2. A loud, easily heard sound: Sean could hear the peal of laughter coming from the auditorium during the funny song and dance routine.
peel (PEEL) (noun)
1. The skin of a fruit: The peel of the orange is aromatic and when grated makes a tasty flavoring for a cake.
2. A medieval fortification on the border between England and Scotland: The peel had a moat surrounding it to protect the inhabitants from an invasion.
3. A flat shovel shaped tool used by bakers to put items into an oven or to remove them from the oven: Polly used a wooden peel to remove the pizza from the brick kitchen appliance just before it was time to eat it.
peel (PEEL) (verb)
To cut away or to strip off the skin, covering, surface, or the outer layer of something: Polly will use a small knife to peel the orange for her breakfast.

The visitors were asked to peel off their coats as soon as they stepped into the house after having been in the rainstorm.

Shawn could hear the peal of laughter from the living room in the kitchen where he was trying to peel an orange. He saved the peel to use for a baking project that he was planning for the weekend.

pealing, peeling, peeling
pealing (PEEL ing) (noun)
1. The ringing of acoustic devices: The participants could hear the pealing of the bells after the wedding ceremony.
2. A loud sound of laughter or a prolonged, usually reverberating sound, as of bells or thunder: The pealing of cachinnation and hilarity of the audience could be easily heard outside the auditorium.

People outside the bank could hear the pealing of tires as the robbers quickly drove away from the bank.

peeling (PEEL ing) (noun)
The skin of something; such as, the outer skin of fruit that has been removed: Shanna put the peeling of each apple into the compost.
peeling (PEEL ing) (verb)
Removing the outer layer of something: Shanna is peeling the apples with her fancy new peeler.

Mary's skin was peeling because of the bad sunburn she got at the beach.

Because of Bill's peeling sunburn, his wife was pealing with laughter at the sight of his red face.

pean, paean; peon
pean, paean (PEE uhn) (noun)
A song of praise associated with ancient Greece or praise expressed for something in a formal manner: On their tour of Greece, Cleo and Chuck attended a ceremony in the amphitheater at which the actors sang a pean to the gods and deities.

When the president of the company retired, several of his colleagues expressed their desire to compose a pean to celebrate his accomplishments.

peon (PEE ahn", PEE uhn) (noun)
1. A worker typically indentured to another individual and held in compulsory service to pay off a debt: Jennifer's great grandfather came to the country as a peon to the merchant who had paid his fare on the ship.
2. A landless laborer in South America: The peon hired himself out to the owner of the hacienda in exchange for food and lodging.
3. East Asian workers often associated with the military: The local village elder enlisted as a peon with the military as an orderly.

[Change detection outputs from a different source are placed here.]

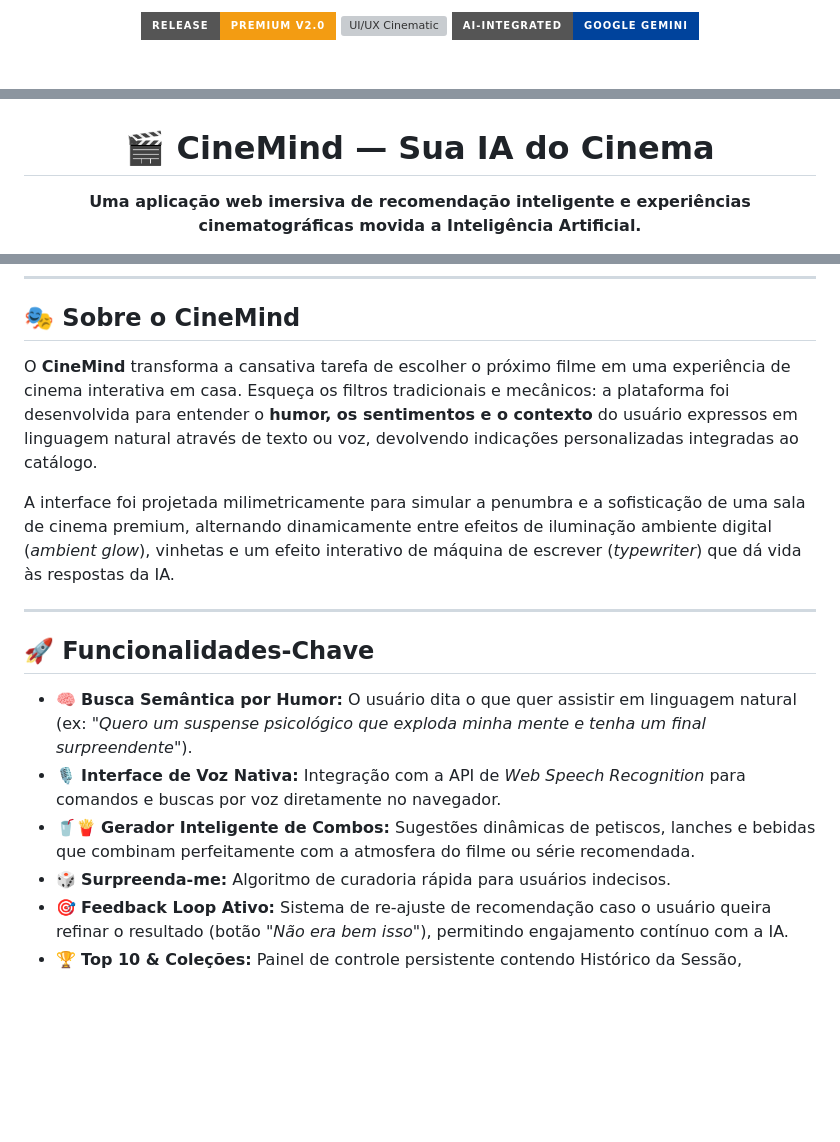
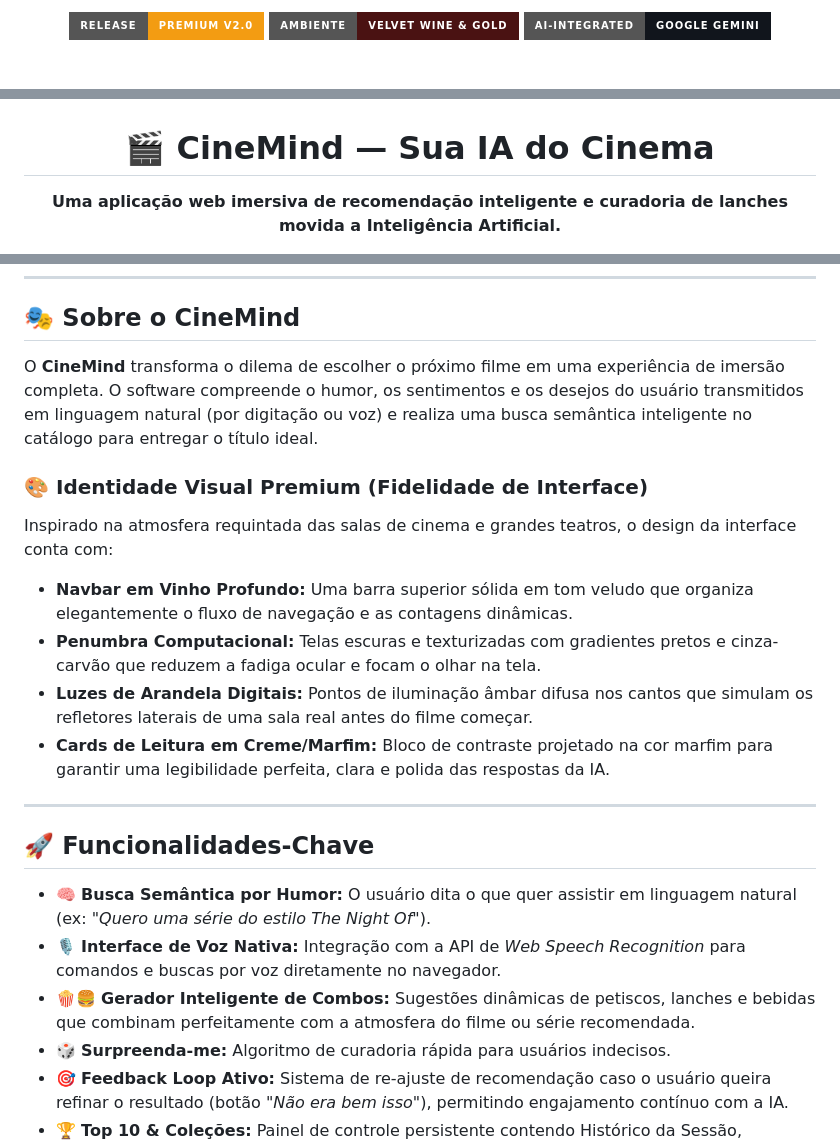
Before and after one commit to henrique-lima7/Cine-Mind, a Markdown page: README.md, 3 parts joined by grey strips. Drawn GitHub-style; badges without logos; blank space fills up the shorter version; grey boxes are pictures that could not be loaded.

```diff
--- a/README.md
+++ b/README.md
@@ -1,7 +1,8 @@
 <div align="center">
-  <img src="https://img.shields.io/badge/Release-Premium_v2.0-f39c12?style=for-the-badge&logo=probot&logoColor=0a0c10" alt="CineMind Version">
-  <img src="https://img.shields.io/badge/UI/UX-Cinematic_Premium-e74c3c?style=for-the-badge" alt="UI/UX Cinematic">
-  <img src="https://img.shields.io/badge/AI--Integrated-Google_Gemini-00439C?style=for-the-badge&logo=google-gemini&logoColor=white" alt="AI Integrated">
+  <!-- Badges com as Cores Exatas do Site (Vinho, Âmbar e Preto) -->
+  <img src="https://img.shields.io/badge/Release-Premium_v2.0-f39c12?style=for-the-badge&logo=probot&logoColor=1f0505" alt="CineMind Version">
+  <img src="https://img.shields.io/badge/Ambiente-Velvet_Wine_&_Gold-4a1212?style=for-the-badge" alt="UI Velvet Wine">
+  <img src="https://img.shields.io/badge/AI--Integrated-Google_Gemini-11151c?style=for-the-badge&logo=google-gemini&logoColor=f5f5f5" alt="AI Integrated">
 
   <br><br>
 
@@ -8,7 +10,7 @@
   <h1>🎬 Cine<span>Mind</span> — Sua IA do Cinema</h1>
 
   <p align="center">
-    <strong>Uma aplicação web imersiva de recomendação inteligente e experiências cinematográficas movida a Inteligência Artificial.</strong>
+    <strong>Uma aplicação web imersiva de recomendação inteligente e curadoria de lanches movida a Inteligência Artificial.</strong>
   </p>
 
   <p align="center">
@@ -23,17 +25,22 @@
 
 ## 🎭 Sobre o CineMind
 
-O **CineMind** transforma a cansativa tarefa de escolher o próximo filme em uma experiência de cinema interativa em casa. Esqueça os filtros tradicionais e mecânicos: a plataforma foi desenvolvida para entender o **humor, os sentimentos e o contexto** do usuário expressos em linguagem natural através de texto ou voz, devolvendo indicações personalizadas integradas ao catálogo.
+O **CineMind** transforma o dilema de escolher o próximo filme em uma experiência de imersão completa. O software compreende o humor, os sentimentos e os desejos do usuário transmitidos em linguagem natural (por digitação ou voz) e realiza uma busca semântica inteligente no catálogo para entregar o título ideal.
 
-A interface foi projetada milimetricamente para simular a penumbra e a sofisticação de uma sala de cinema premium, alternando dinamicamente entre efeitos de iluminação ambiente digital (*ambient glow*), vinhetas e um efeito interativo de máquina de escrever (*typewriter*) que dá vida às respostas da IA.
+### 🎨 Identidade Visual Premium (Fidelidade de Interface)
+Inspirado na atmosfera requintada das salas de cinema e grandes teatros, o design da interface conta com:
+* **Navbar em Vinho Profundo:** Uma barra superior sólida em tom veludo que organiza elegantemente o fluxo de navegação e as contagens dinâmicas.
+* **Penumbra Computacional:** Telas escuras e texturizadas com gradientes pretos e cinza-carvão que reduzem a fadiga ocular e focam o olhar na tela.
+* **Luzes de Arandela Digitais:** Pontos de iluminação âmbar difusa nos cantos que simulam os refletores laterais de uma sala real antes do filme começar.
+* **Cards de Leitura em Creme/Marfim:** Bloco de contraste projetado na cor marfim para garantir uma legibilidade perfeita, clara e polida das respostas da IA.
 
 ---
 
 ## 🚀 Funcionalidades-Chave
 
-* 🧠 **Busca Semântica por Humor:** O usuário dita o que quer assistir em linguagem natural (ex: *"Quero um suspense psicológico que exploda minha mente e tenha um final surpreendente"*).
+* 🧠 **Busca Semântica por Humor:** O usuário dita o que quer assistir em linguagem natural (ex: *"Quero uma série do estilo The Night Of"*).
 * 🎙️ **Interface de Voz Nativa:** Integração com a API de *Web Speech Recognition* para comandos e buscas por voz diretamente no navegador.
-* 🥤🍟 **Gerador Inteligente de Combos:** Sugestões dinâmicas de petiscos, lanches e bebidas que combinam perfeitamente com a atmosfera do filme ou série recomendada.
+* 🍿🍔 **Gerador Inteligente de Combos:** Sugestões dinâmicas de petiscos, lanches e bebidas que combinam perfeitamente com a atmosfera do filme ou série recomendada.
 * 🎲 **Surpreenda-me:** Algoritmo de curadoria rápida para usuários indecisos.
 * 🎯 **Feedback Loop Ativo:** Sistema de re-ajuste de recomendação caso o usuário queira refinar o resultado (botão *"Não era bem isso"*), permitindo engajamento contínuo com a IA.
 * 🏆 **Top 10 & Coleções:** Painel de controle persistente contendo Histórico da Sessão, Favoritos, Títulos Assistidos e um Ranking dinâmico de popularidade pessoal.
```
Also changed, not shown: other parts of README.md (+6 -4 lines).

The peon, who was hired by Jean's uncle for the summer, recited a pean to the gods who oversaw the harvests.

pearl, purl, purl
pearl (PURL) (noun)
1. Someone who is special and unique: Marina's friends described her as a pearl among women because she was always gentle and kind.
2. An object frequently used as a gem which is formed within the shell of a bivalve or mollusk as the result of the production of layers of secretion which encase an irritating foreign object and is often colored and lustrous: Aurora discovered a pearl in an oyster while she was eating some of them at dinner.
3. A gem which is made from the covered irritant in a bivalve: Francisca wore a necklace of a large pearl and earrings with a beautiful pearl on each one.
4. Something that is cylindrical and luminescent: Dew drops, each one of which was like a pearl, were glistening on the blades of grass as the sun came out.
purl (PURL) (verb)
To embroider or to stitch with gold and silver thread: Greg's sister decided to purl a design on her jacket.
purl (PURL) (noun)
1. A swirling stream or gentle murmur: When Aimee was hiking in the meadow, she came across a purl that looked fresh and inviting, so she took off her boots and soaked her feet.

Dennis could hear the gentle purl of the birds as they were settling in the bushes for the night.

2. A stitch used in knitting, often used in conjunction with a knit stitch to create a smooth surface: Marina's teacher recited "knit one, purl one", in hopes that she would learn to knit properly.

When Andrew's aunt was knitting a jacket, she used the "knit one, purl one" pattern.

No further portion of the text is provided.